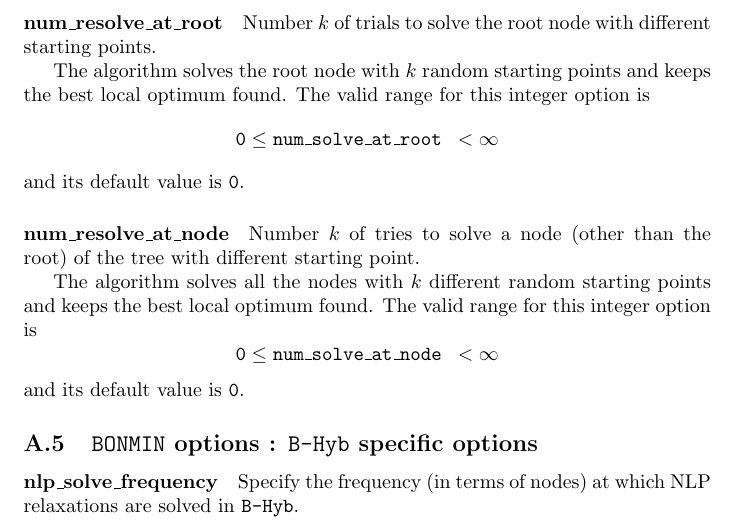
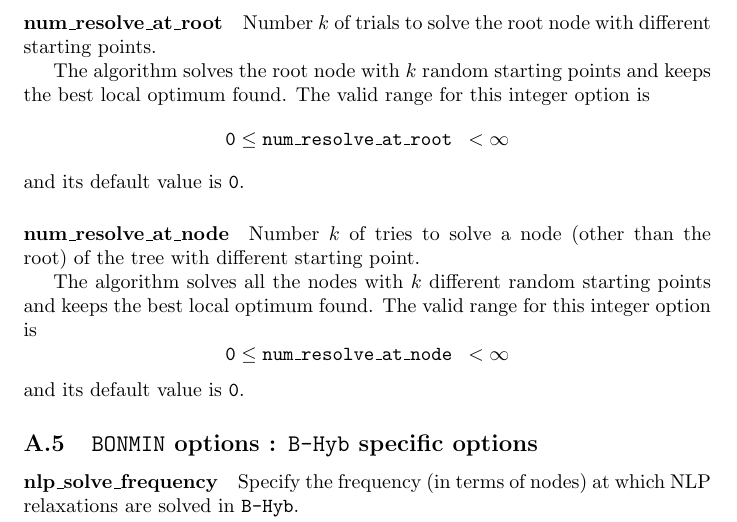
Before and after one commit to coin-or/Bonmin, a LaTeX document (Bonmin/doc/BONMIN_UsersManual.tex, which reads Bonmin/doc/options.tex): part of page 22 of 23, cut so that both start at the same text. Compiled offline with pdfLaTeX; a LaTeX package or settings file that is missing is left out.

Commit message:
Fix typos in documentation

```diff
--- a/Bonmin/doc/options.tex
+++ b/Bonmin/doc/options.tex
@@ -321,7 +321,7 @@
  The algorithm solves the root node with $k$
 random starting points and keeps the best
 local optimum found. The valid range for this integer option is
-$${\tt 0} \le \hbox{\tt num\_solve\_at\_root } <  \infty $$
+$${\tt 0} \le \hbox{\tt num\_resolve\_at\_root } <  \infty $$
 and its default value is {\tt 0}.
 
 
@@ -331,7 +331,7 @@
  The algorithm solves all the nodes with $k$
 different random starting points and keeps
 the best local optimum found. The valid range for this integer option is
-$${\tt 0} \le \hbox{\tt num\_solve\_at\_node } <  \infty$$
+$${\tt 0} \le \hbox{\tt num\_resolve\_at\_node } <  \infty$$
 and its default value is {\tt 0}.
 
 
```
Also changed, not shown: Bonmin/doc/BOUM_options.tex (+3 -2 lines), Bonmin/doc/BONMIN_UsersManual.pdf.
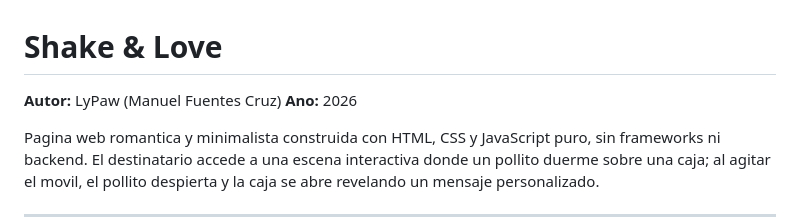
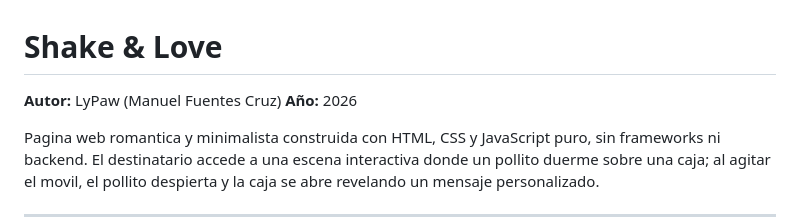
Before and after one commit to LyPaw/Shake-Love, a Markdown page: README.md, the part around the change. GitHub-like rendering.

Commit message:
Fix typo in 'Año' in README.md

```diff
--- a/README.md
+++ b/README.md
@@ -1,7 +1,7 @@
 # Shake & Love
 
 **Autor:** LyPaw (Manuel Fuentes Cruz)
-**Ano:** 2026
+**Año:** 2026
 
 Pagina web romantica y minimalista construida con HTML, CSS y JavaScript puro, sin frameworks ni backend. El destinatario accede a una escena interactiva donde un pollito duerme sobre una caja; al agitar el movil, el pollito despierta y la caja se abre revelando un mensaje personalizado.
 
```
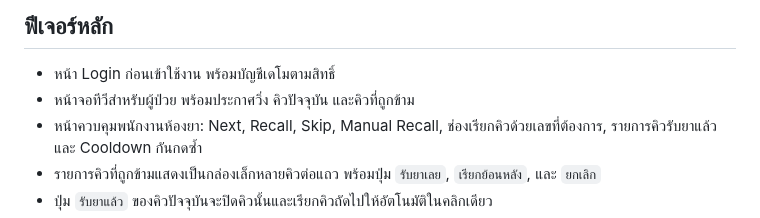
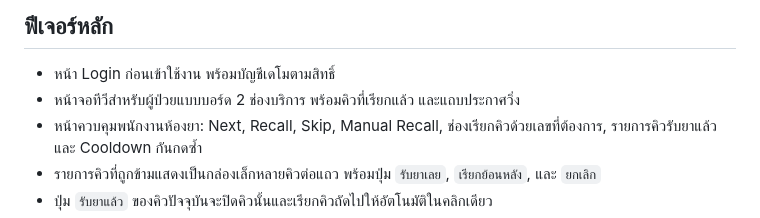
Before and after one commit to nalatikana/DemoSmartQ-Rx, a Markdown page: README.md, the part around the change. Drawn GitHub-style.

```diff
--- a/README.md
+++ b/README.md
@@ -5,7 +5,7 @@
 ## ฟีเจอร์หลัก
 
 - หน้า Login ก่อนเข้าใช้งาน พร้อมบัญชีเดโมตามสิทธิ์
-- หน้าจอทีวีสำหรับผู้ป่วย พร้อมประกาศวิ่ง คิวปัจจุบัน และคิวที่ถูกข้าม
+- หน้าจอทีวีสำหรับผู้ป่วยแบบบอร์ด 2 ช่องบริการ พร้อมคิวที่เรียกแล้ว และแถบประกาศวิ่ง
 - หน้าควบคุมพนักงานห้องยา: Next, Recall, Skip, Manual Recall, ช่องเรียกคิวด้วยเลขที่ต้องการ, รายการคิวรับยาแล้ว และ Cooldown กันกดซ้ำ
 - รายการคิวที่ถูกข้ามแสดงเป็นกล่องเล็กหลายคิวต่อแถว พร้อมปุ่ม `รับยาเลย`, `เรียกย้อนหลัง`, และ `ยกเลิก`
 - ปุ่ม `รับยาแล้ว` ของคิวปัจจุบันจะปิดคิวนั้นและเรียกคิวถัดไปให้อัตโนมัติในคลิกเดียว
```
□ □ □
What you are asked to do: Pull every line containing "part" from the material above.

Response below:
Before and after one commit to coin-or/Bonmin, a LaTeX document (Bonmin/doc/BONMIN_UsersManual.tex, which reads Bonmin/doc/options.tex): part of page 22 of 23, cut so that both start at the same text. Compiled offline with pdfLaTeX; a LaTeX package or settings file that is missing is left out.
Before and after one commit to LyPaw/Shake-Love, a Markdown page: README.md, the part around the change. GitHub-like rendering.
Before and after one commit to nalatikana/DemoSmartQ-Rx, a Markdown page: README.md, the part around the change. Drawn GitHub-style.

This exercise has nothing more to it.